“It comes down to representation,” says TUF member and new-to-the-scene house DJ T.WAN. “On a very basic level, not seeing other people who reflect your identity doing things and being acknowledged for being great musicians, you feel very downtrodden after a while. It makes you much less likely to want to try it.”
TUF aims to combat this says co-organizer Sharlese Metcalf, host of KEXP’s Audioasis and TUF member, by becoming an open and active learning environment for its members. “I can say, ‘Hey, Kayla, who is Aos in [art collective] Secondnature, I want to learn Ableton,’ and we can talk. Or I can say, ‘Hey, DJ Explorateur, I want to learn more about ambient music,’ and I can take a look at her records.”
Workshops at TUF FEST seek to break down the high barriers to playing electronic music, like access to expensive equipment and lack of opportunity to learn, says co-organizer Corsano-Leopizzi. They include a live audio and PA set up class with youth production educators Seattle Sound Girls, and a synth petting zoo and intro to modular synths with Patchwerks cofounder Cindy Desmarais.
For Corsano-Leopizzi, TUF FEST has been a “dream opportunity” to help plan an all-female electronic festival, after having spent more hours than she can count trying to convince bookers that female driven shows will have as much draw as male ones.
“Number one,” she says, “get a female or female-identified talent buyer or booking agent at your club, festival, or venue. I’ve noticed it really makes a difference.”
Emma Burgess-Olson of UMFANG, who hosts a techno-feminism night at Brooklyn club Bossa Nova, and is scheduled to play at the after-hours party TUF FEST ’Til Dawn with Lena Wilkens), agrees. “If everyone booking for the festivals and clubs is a white man, it’s skewed,” she says. “You just have to have a diverse array of people in the power structure to really elicit a lot of change.”

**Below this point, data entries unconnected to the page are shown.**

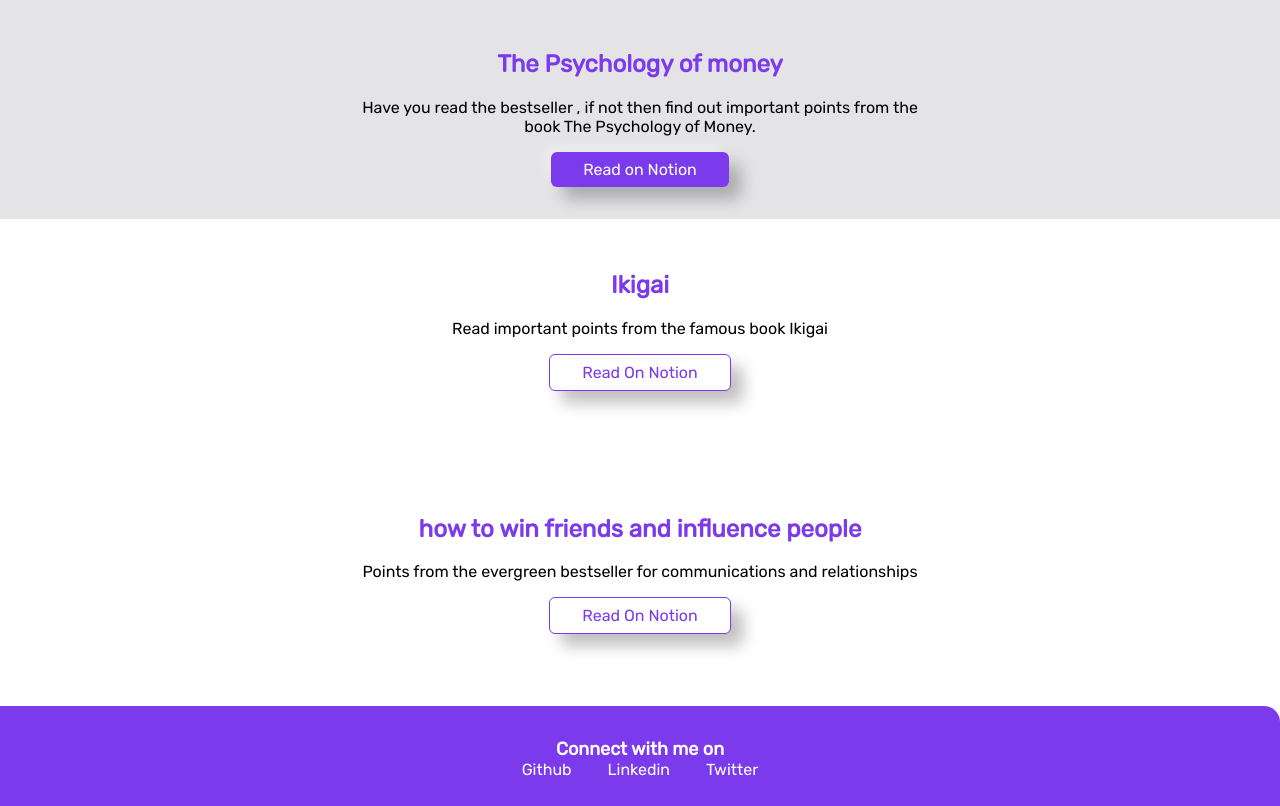
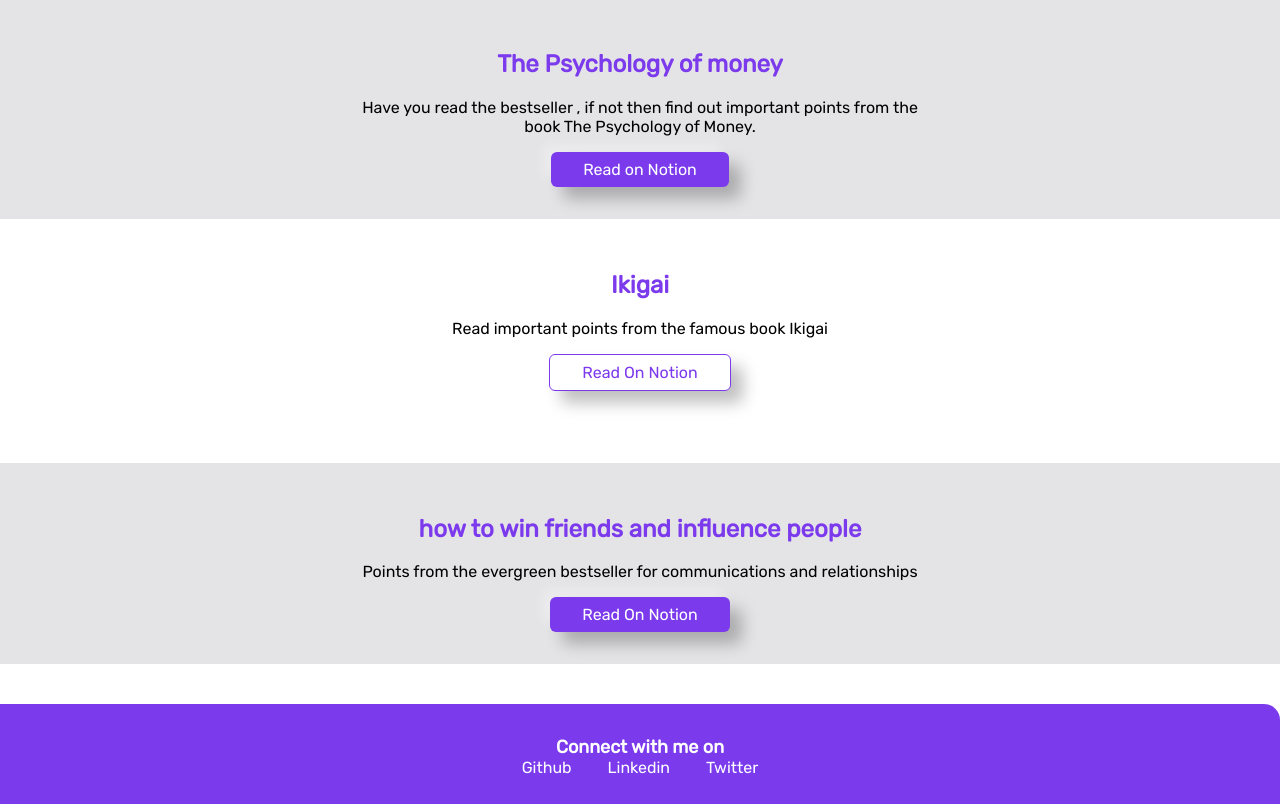
Before and after one commit to rishmi5h/component-library, a plain HTML site: page blogs.html in a window 1280 px wide. Shown: the part 73-879 px from the top of the page. Drawn offline with Linux system fonts and the light colour scheme.

Commit message:
Update blogs.html

```diff
--- a/blogs.html
+++ b/blogs.html
@@ -58,14 +58,14 @@
         </section>
       </li>
       <li class="list-item-inline">
-        <section class="section margin-btm">
+        <section class="section margin-btm ow">
           <div class="container container-center">
             <h1 class="primary-color-text">how to win friends and influence people</h1>
             <p class="center">
               Points from the evergreen bestseller for communications and relationships
             </p>
             <div class="center">
-              <a target="_blank" class="btn primary-outline-btn secondary-link"
+              <a target="_blank" class="btn primary-btn primary-link"
                 href="https://rishabhmishra.notion.site/how-to-win-friends-and-influence-people-a93b15a0bcbe42f4ad46af3095422b64">Read
                 On Notion</a>
             </div>
```
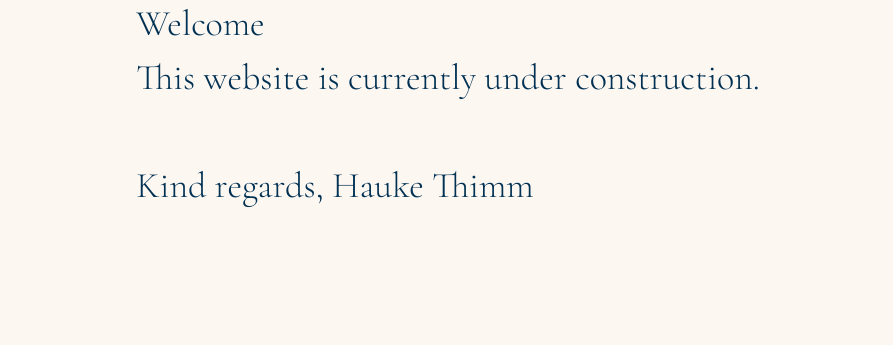
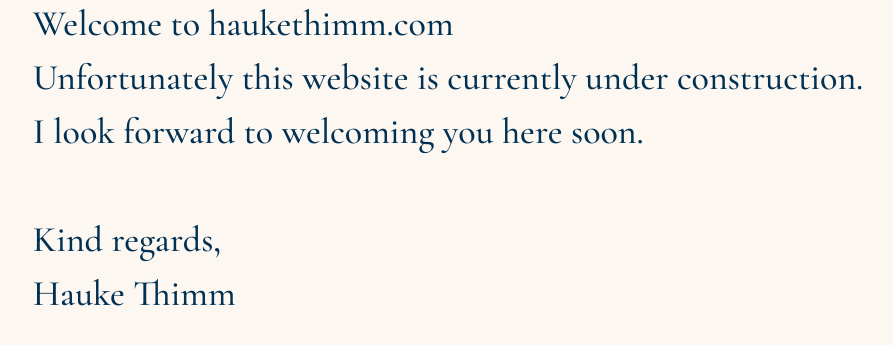
Before and after one commit to HaukeThimm/homepage, a plain HTML site: page index.html in a window 1280 px wide. Shown: the part 333-678 px from the top of the page, without its empty margins (192-1085 px from the left). Drawn offline with nearby package versions, Linux system fonts and the light colour scheme.

Commit message:
Text geaendert

```diff
--- a/index.html
+++ b/index.html
@@ -14,7 +14,7 @@
                 background-color:#fdf7f2;
                 font-family: "Cormorant Garamond", serif;
                 font-optical-sizing: auto;
-                font-weight: 300;
+                font-weight: 500;
                 /* font-style: bold; */
                 font-size: 36;
             }
@@ -31,7 +31,7 @@
             </div>
             <div class="d-flex justify-content-center">
                 <div>
-                Welcome<br>This website is currently under construction.<br><br>Kind regards, Hauke Thimm
+                Welcome to haukethimm.com<br>Unfortunately this website is currently under construction.<br>I look forward to welcoming you here soon.<br><br>Kind regards,<br>Hauke Thimm
                 </div>
             </div>
         </div>
```
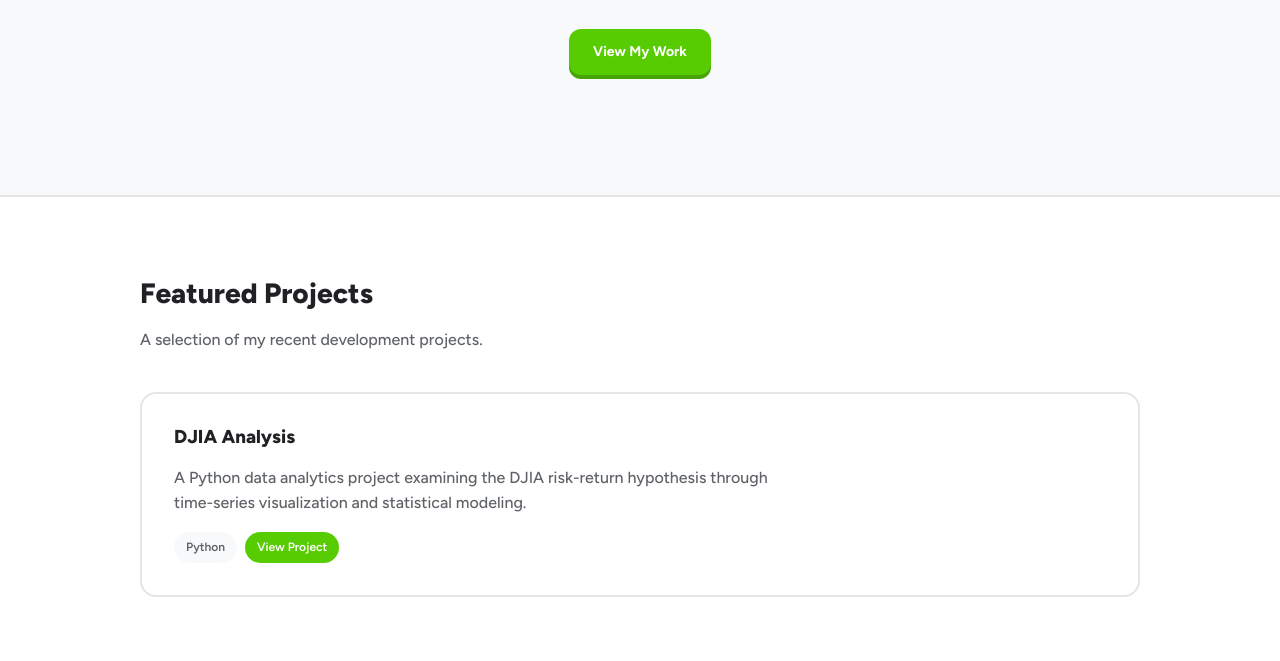
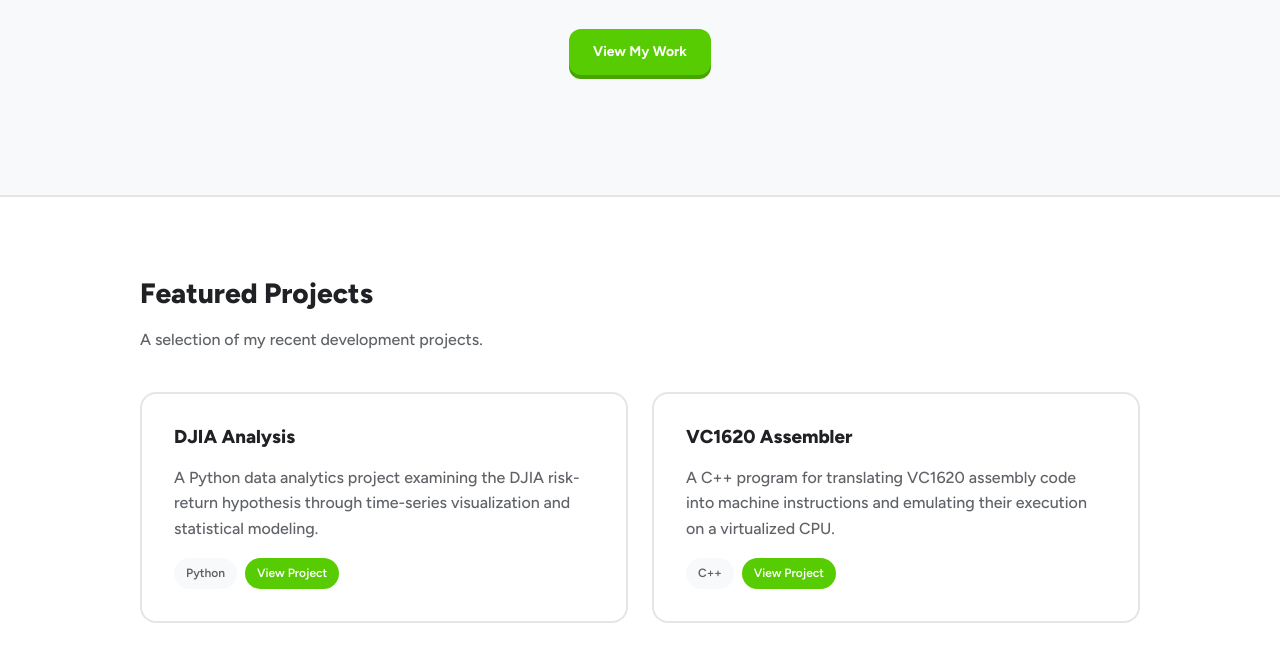
Before and after one commit to PartinR/portfolio_website, a plain HTML site: page index.html in a window 1280 px wide. Shown: the part 305-966 px from the top of the page. Drawn offline with Linux system fonts and the light colour scheme.

Commit message:
feat: add VC1620 Assembler project card to portfolio.

```diff
--- a/index.html
+++ b/index.html
@@ -44,12 +44,25 @@
                 <div class="card">
                     <h3>DJIA Analysis</h3>
                     <p class="subtext">
-                        A Python data analytics project examining the DJIA risk-return hypothesis
-                        through time-series visualization and statistical modeling.
+                        A Python data analytics project examining the DJIA risk-return hypothesis through time-series
+                        visualization and statistical modeling.
                     </p>
                     <div class="card-footer">
                         <span class="tag">Python</span>
                         <a href="https://github.com/PartinR/djia_analysis" class="project-link" target="_blank">View
+                            Project</a>
+                    </div>
+                </div>
+
+                <div class="card">
+                    <h3>VC1620 Assembler</h3>
+                    <p class="subtext">
+                        A C++ program for translating VC1620 assembly code into machine instructions and emulating
+                        their execution on a virtualized CPU.
+                    </p>
+                    <div class="card-footer">
+                        <span class="tag">C++</span>
+                        <a href="https://github.com/PartinR/vc1620_assembler" class="project-link" target="_blank">View
                             Project</a>
                     </div>
                 </div>
```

That’s why Olson formed Discwoman, along with curator/booker Frankie Hutchinson and Christine Tran, in 2014. Discwoman began as an all female DJ collective in Brooklyn and grew into a full-fledged booking agency and roster representing female identified, trans, and genderqueer talent in electronic music.
Olson says Discwoman and networks of other collectives like Women’s Beat League in Portland and Intersessions in Toronto have flourished into a movement, reminding their male counterparts “that we are part of the underground, we go to all these techno parties because we love it, too. And we’re here and we’re going to call you out. And the same if you’re a booker. We’ve held this industry accountable, and there’s no more fucking around.”
Bailey Skye, a 21-year-old artist who performs as Nightspace—a self-described “reclamation of punk in a way that doesn’t have to be punk music”—will be a featured member-performer at TUF FEST, though as recently as a couple of months ago, Skye was having reservations about joining the collective.
“I thought, ‘Well, this seems like a very female-centric group, so I don’t really know if I fit in here,’” Skye said. “But I don’t know if I fit in anywhere else. Being a mixed, nonbinary person, I kind of felt like there was nowhere for me.”
After conversations with members, they decided to join, and now feel at home in a collective that has embraced being intersectional.
Lately Skye’s been trying to book queer, female, and POC-led electronic nights every month. Their show at Kremwerk on May 19, also featuring DoNormaal, Lilac, and Hoop, brought in a significant audience (as did their performance to a sweaty, exuberant crowd at Indian Summer during Pride weekend)—so much so that they were asked back to curate a possible series of bimonthly events there.
Skye says they used to have to play a game of ‘sneaking in’ POC and queer artists to show lineups headlined by “white dude acts with credibility,” who were reluctant to “have queer people or POC on the same bills because they thought we would water them down.”
But now, Skye says, “It’s actually the opposite. What we’re doing is important and what you’re doing has already been done. And everything we’re doing is really new, and people give a shit, and you think that we need you, but you need us now. It’s flipping. Now we can fill a room ourselves.”